The Golden Hour is loosely defined as the first hour after sunrise and the last hour prior to sunset. It is during these periods, when shadows are longer and the light is warm and soft, that some of the best photographic opportunities occur. However, the Golden Hour is more accurately defined as the period when the elevation of the geometric centre of the Sun lies between six degrees below the horizon and six degrees above the horizon. This more formal definition therefore incorporates a significant period prior to sunrise that begins at Civil Dawn, a time that can be calculated for a particular date and location using the Blue Hour Calculator.
The precise local times for the beginning and end of the so-called Golden Hour, which rarely has a duration of precisely 60 minutes, vary with latitude, longitude, season, local terrain and elevation above sea level. At high latitudes the Sun rises and sets more slowly because the transit of the solar disk is not perpendicular to the horizon. The Sun rises at a shallow angle to the horizon and will hence take much longer to reach the nominal six degrees elevation.
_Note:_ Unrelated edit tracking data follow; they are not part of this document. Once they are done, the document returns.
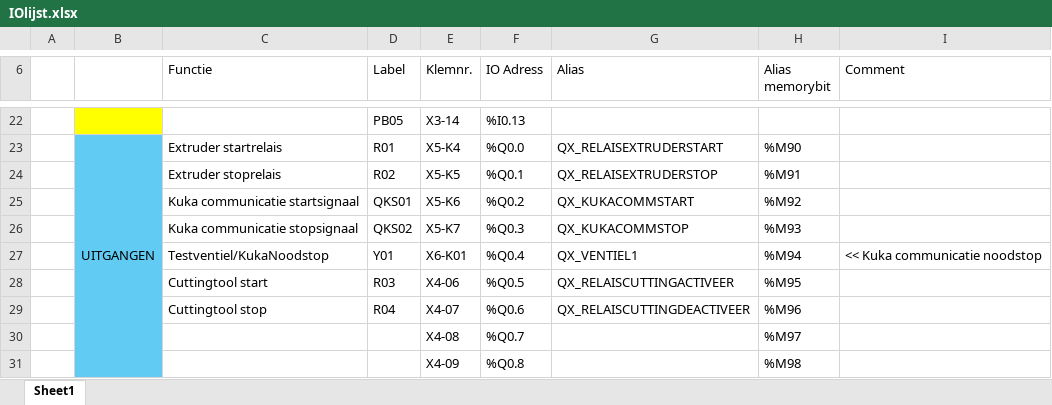
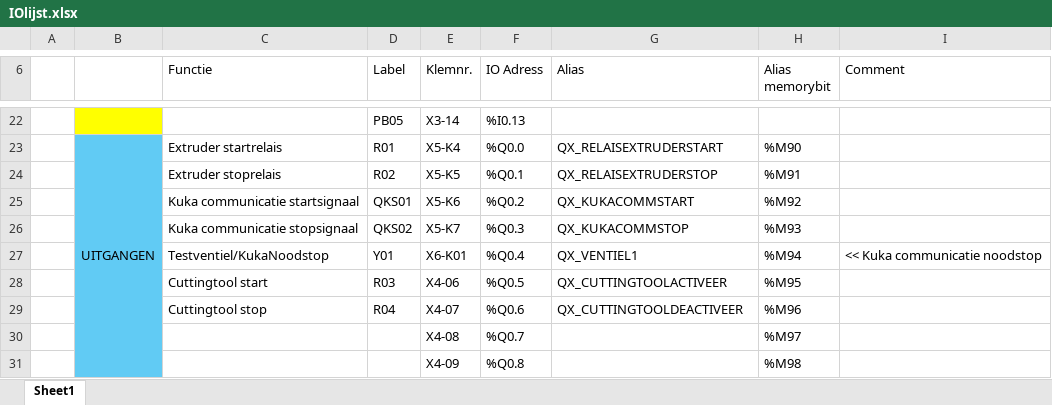
Before and after one commit to Rintintink/LFT, an Excel workbook: IOlijst.xlsx, sheet Sheet1, drawn as a sheet; only a part is shown, gaps mark what is left out; values as stored, in another font and other column widths than the file's, no borders; table styles not drawn; the diff names each change by its address in the sheet, - before the commit and + after, or states it on an @@ line.

Commit message:
Modus functie toegevoegd. Relais uitgangen op uitgangadres, niet meer op memorybit. Geen idee waarom die het niet deden. Wat opgeschoont

```diff
--- a/IOlijst.xlsx (sheet Sheet1)
+++ b/IOlijst.xlsx (sheet Sheet1)
-G28 (Alias): QX_RELAISCUTTINGACTIVEER
+G28 (Alias): QX_CUTTINGTOOLACTIVEER
-G29 (Alias): QX_RELAISCUTTINGDEACTIVEER
+G29 (Alias): QX_CUTTINGTOOLDEACTIVEER
```
Also changed, not shown: 1 other file.
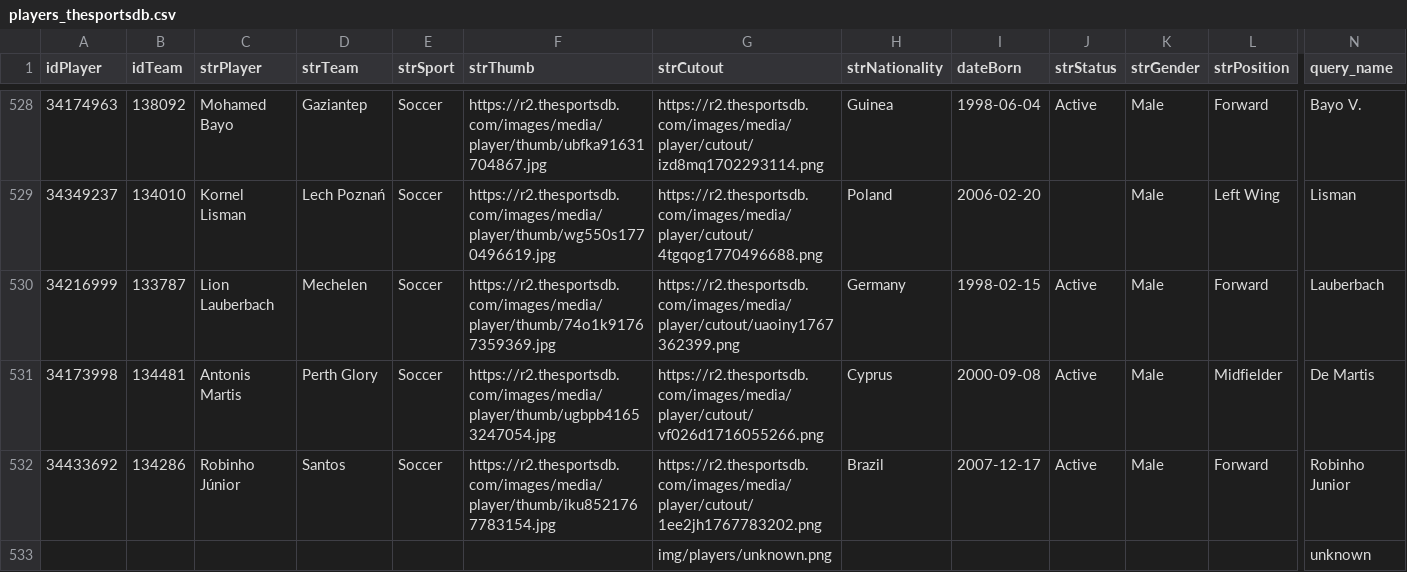
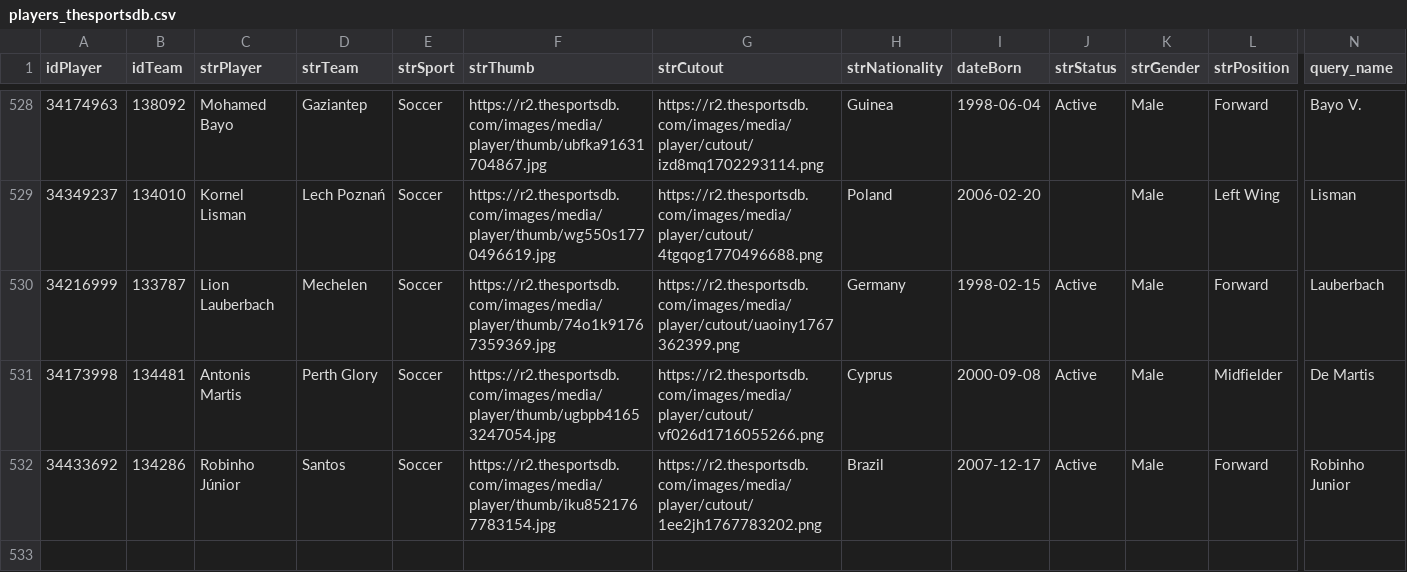
Before and after one commit to GianlucaPanzani/FantacalcioApp26-27, a CSV file: src/data/online_sources/players_thesportsdb.csv, drawn as a sheet; only a part is shown, gaps mark what is left out; rows hold the shown columns only; the diff names each change by its address in the sheet, - before the commit and + after, or states it on an @@ line.

```diff
--- a/src/data/online_sources/players_thesportsdb.csv
+++ b/src/data/online_sources/players_thesportsdb.csv
-row 533:  |  |  |  |  |  | img/players/unknown.png |  |  |  |  |  | unknown
```
Also changed, not shown: 2 other files.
However, near the equator, the Sun's path is much closer to the perpendicular and the six-degree elevation will be achieved in a much shorter period.